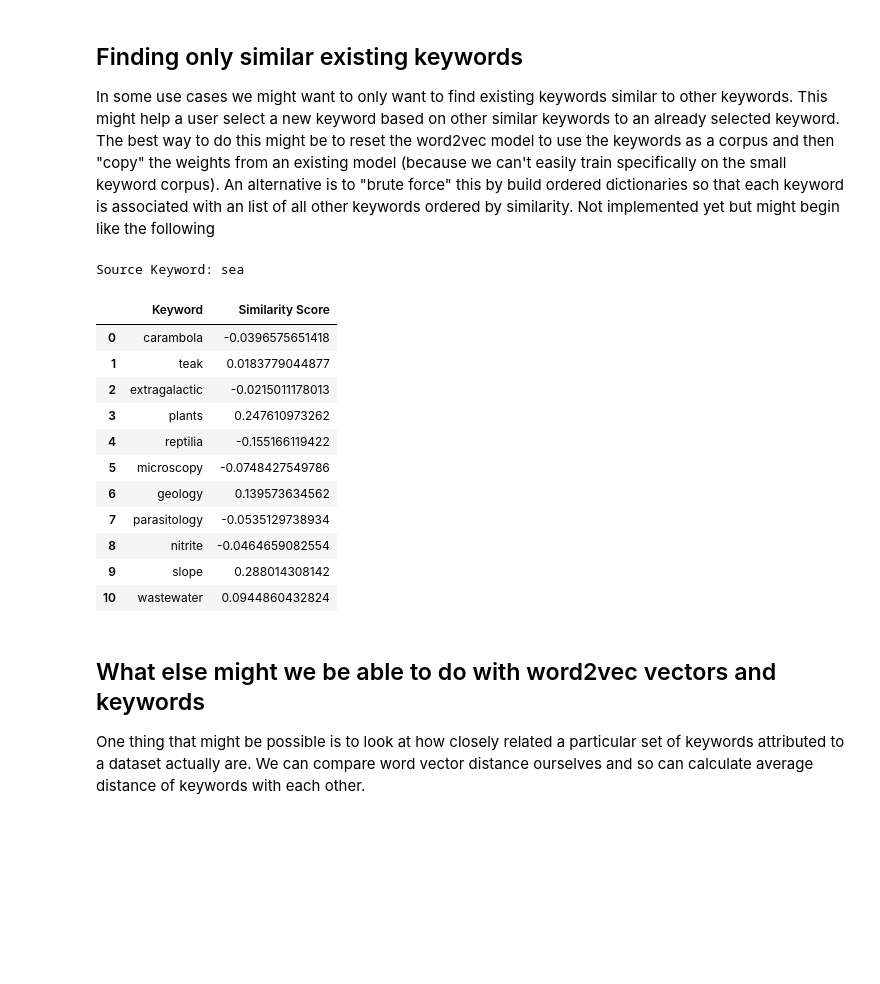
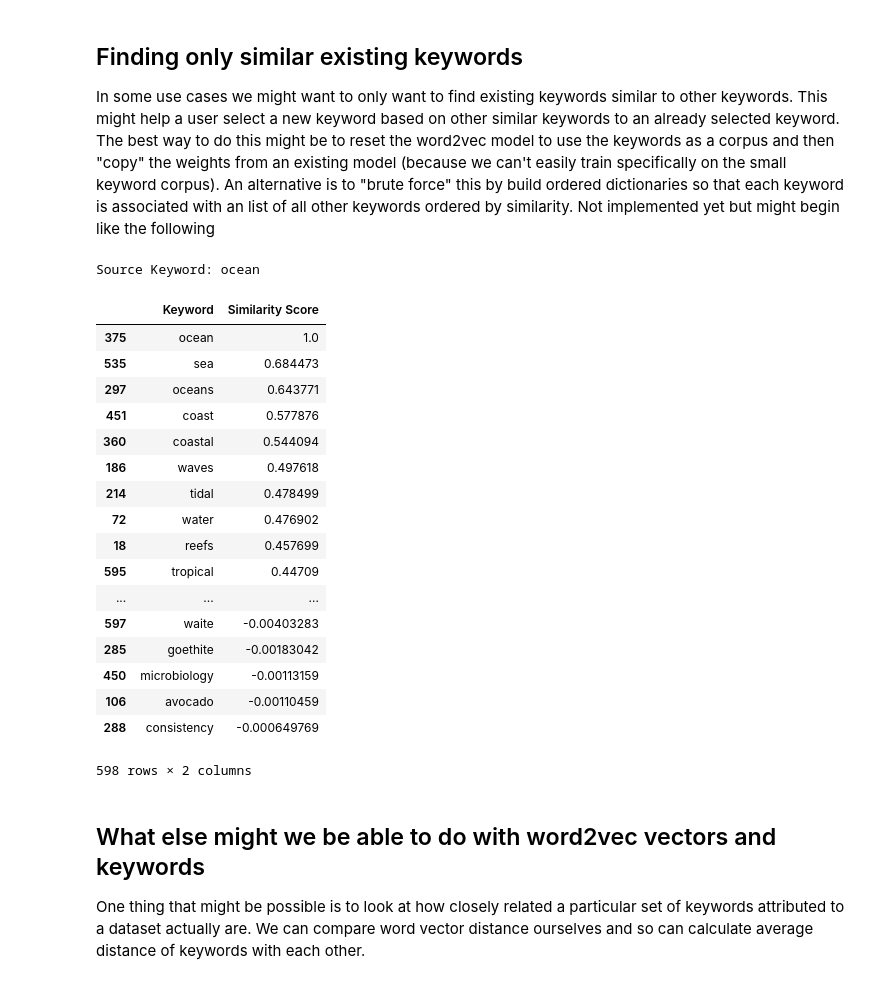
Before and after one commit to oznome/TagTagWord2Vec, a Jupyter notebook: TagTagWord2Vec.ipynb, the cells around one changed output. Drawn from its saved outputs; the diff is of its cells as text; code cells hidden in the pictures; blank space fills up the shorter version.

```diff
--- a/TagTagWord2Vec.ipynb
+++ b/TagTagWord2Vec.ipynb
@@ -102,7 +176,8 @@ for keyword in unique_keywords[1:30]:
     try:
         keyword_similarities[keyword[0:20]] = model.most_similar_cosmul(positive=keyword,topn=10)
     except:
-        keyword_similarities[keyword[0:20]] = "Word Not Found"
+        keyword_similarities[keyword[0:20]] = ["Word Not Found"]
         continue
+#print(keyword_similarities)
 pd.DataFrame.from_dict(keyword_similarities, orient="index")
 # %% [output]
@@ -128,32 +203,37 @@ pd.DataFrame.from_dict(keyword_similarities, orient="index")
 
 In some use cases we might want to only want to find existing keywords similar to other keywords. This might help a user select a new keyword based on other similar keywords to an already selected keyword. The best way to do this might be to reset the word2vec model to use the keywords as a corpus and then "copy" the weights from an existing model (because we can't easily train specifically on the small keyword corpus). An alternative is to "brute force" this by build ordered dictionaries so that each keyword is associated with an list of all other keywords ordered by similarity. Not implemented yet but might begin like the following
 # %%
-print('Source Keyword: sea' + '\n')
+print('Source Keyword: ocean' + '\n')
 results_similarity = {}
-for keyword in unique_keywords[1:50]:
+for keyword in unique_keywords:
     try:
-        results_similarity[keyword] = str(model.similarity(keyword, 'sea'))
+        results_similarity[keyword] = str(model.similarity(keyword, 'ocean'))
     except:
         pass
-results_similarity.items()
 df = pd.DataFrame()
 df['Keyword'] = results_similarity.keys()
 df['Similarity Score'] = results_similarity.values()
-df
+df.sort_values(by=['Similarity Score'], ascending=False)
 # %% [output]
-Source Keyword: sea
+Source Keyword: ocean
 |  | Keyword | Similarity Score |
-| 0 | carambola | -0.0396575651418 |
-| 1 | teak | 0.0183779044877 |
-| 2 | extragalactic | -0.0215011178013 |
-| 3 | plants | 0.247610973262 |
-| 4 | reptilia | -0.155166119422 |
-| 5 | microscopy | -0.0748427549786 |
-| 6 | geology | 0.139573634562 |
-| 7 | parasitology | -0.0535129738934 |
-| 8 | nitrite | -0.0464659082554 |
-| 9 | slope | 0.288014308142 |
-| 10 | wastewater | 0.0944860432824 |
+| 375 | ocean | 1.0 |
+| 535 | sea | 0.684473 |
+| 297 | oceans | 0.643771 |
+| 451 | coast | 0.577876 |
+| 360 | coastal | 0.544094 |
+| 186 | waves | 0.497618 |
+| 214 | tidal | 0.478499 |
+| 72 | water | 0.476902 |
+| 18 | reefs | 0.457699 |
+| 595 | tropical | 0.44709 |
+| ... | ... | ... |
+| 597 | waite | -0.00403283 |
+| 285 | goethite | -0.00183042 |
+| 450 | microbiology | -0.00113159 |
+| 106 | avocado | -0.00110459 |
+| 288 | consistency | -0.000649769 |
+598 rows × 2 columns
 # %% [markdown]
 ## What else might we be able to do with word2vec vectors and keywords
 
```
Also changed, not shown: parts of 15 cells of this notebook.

---*---

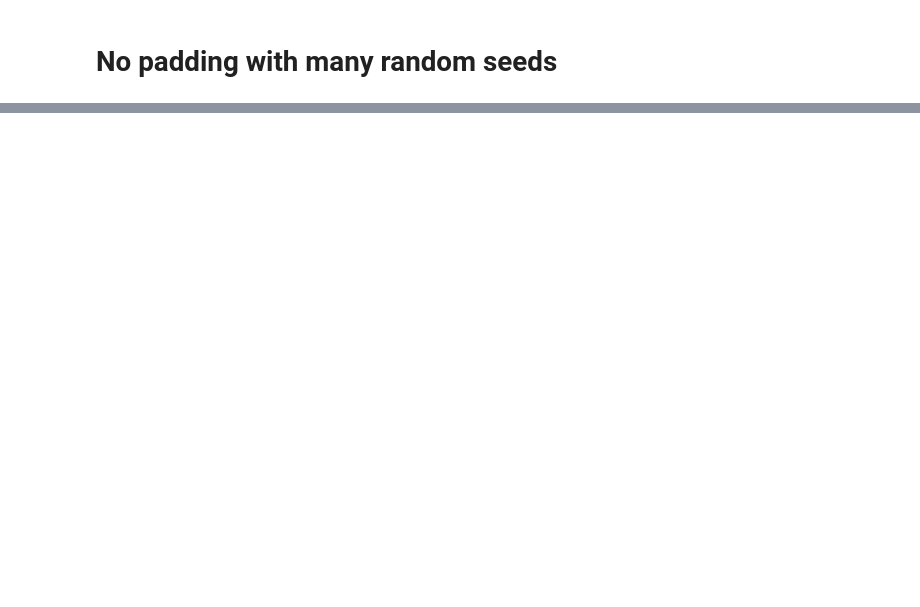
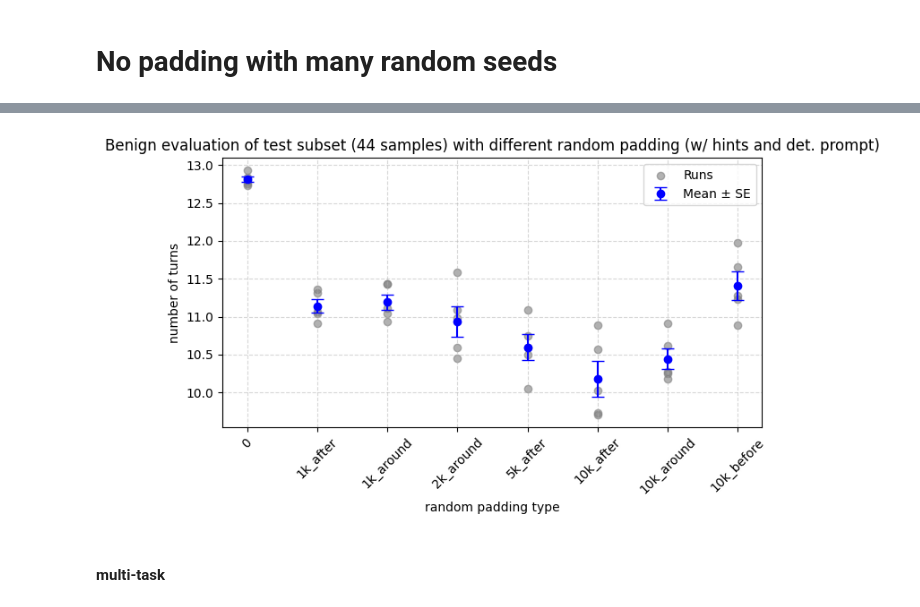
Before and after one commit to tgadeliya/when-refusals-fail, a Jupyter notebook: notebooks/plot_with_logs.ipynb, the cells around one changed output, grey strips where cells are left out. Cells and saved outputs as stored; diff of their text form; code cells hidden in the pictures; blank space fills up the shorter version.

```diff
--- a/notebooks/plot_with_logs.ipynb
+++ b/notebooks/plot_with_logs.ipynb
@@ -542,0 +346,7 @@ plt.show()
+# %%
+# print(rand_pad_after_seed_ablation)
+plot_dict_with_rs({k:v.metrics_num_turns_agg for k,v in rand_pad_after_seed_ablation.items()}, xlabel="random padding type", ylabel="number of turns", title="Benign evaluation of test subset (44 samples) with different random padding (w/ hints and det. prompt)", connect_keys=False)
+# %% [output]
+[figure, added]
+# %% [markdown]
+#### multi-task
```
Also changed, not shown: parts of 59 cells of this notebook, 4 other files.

---*---

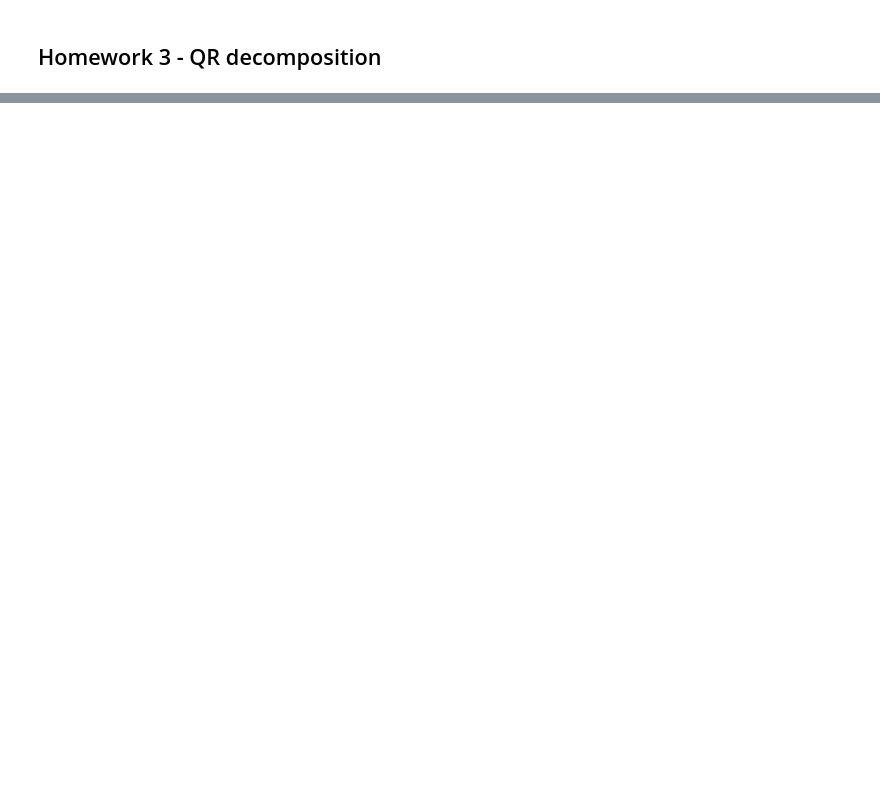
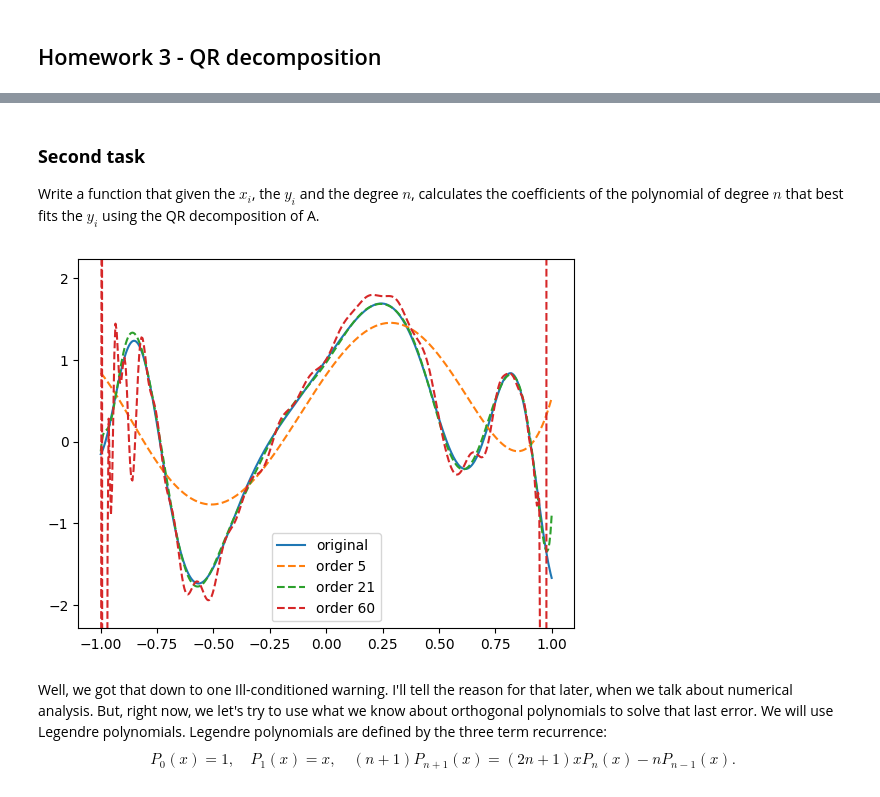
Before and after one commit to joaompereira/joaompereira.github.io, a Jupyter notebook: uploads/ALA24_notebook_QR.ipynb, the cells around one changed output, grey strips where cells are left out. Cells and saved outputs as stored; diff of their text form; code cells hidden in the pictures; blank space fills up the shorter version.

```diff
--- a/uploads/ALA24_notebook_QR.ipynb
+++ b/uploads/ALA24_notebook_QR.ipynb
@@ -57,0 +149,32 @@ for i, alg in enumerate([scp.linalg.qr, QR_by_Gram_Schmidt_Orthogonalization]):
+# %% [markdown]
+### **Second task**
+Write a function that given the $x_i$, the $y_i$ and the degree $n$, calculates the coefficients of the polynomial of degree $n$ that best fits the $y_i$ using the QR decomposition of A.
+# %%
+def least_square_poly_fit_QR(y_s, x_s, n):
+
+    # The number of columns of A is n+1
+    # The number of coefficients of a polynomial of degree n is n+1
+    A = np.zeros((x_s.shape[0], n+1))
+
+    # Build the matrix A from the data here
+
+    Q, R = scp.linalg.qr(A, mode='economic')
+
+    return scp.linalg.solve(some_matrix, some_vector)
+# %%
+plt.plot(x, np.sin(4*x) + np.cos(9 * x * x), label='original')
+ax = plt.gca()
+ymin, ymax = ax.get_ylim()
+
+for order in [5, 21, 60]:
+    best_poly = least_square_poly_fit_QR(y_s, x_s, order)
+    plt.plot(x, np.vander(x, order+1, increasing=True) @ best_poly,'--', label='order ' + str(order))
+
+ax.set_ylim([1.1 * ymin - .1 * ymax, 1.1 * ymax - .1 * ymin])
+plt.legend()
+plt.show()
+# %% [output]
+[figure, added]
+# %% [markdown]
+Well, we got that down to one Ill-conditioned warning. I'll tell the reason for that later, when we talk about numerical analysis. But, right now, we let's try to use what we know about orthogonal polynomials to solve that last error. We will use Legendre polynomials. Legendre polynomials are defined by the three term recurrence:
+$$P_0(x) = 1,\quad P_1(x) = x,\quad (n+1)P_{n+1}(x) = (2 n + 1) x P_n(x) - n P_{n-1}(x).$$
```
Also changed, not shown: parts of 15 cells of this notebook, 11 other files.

---*---

> Activity
Wherever a line of the data above contains "Found", copy that line.

> Your solution
-        keyword_similarities[keyword[0:20]] = "Word Not Found"
+        keyword_similarities[keyword[0:20]] = ["Word Not Found"]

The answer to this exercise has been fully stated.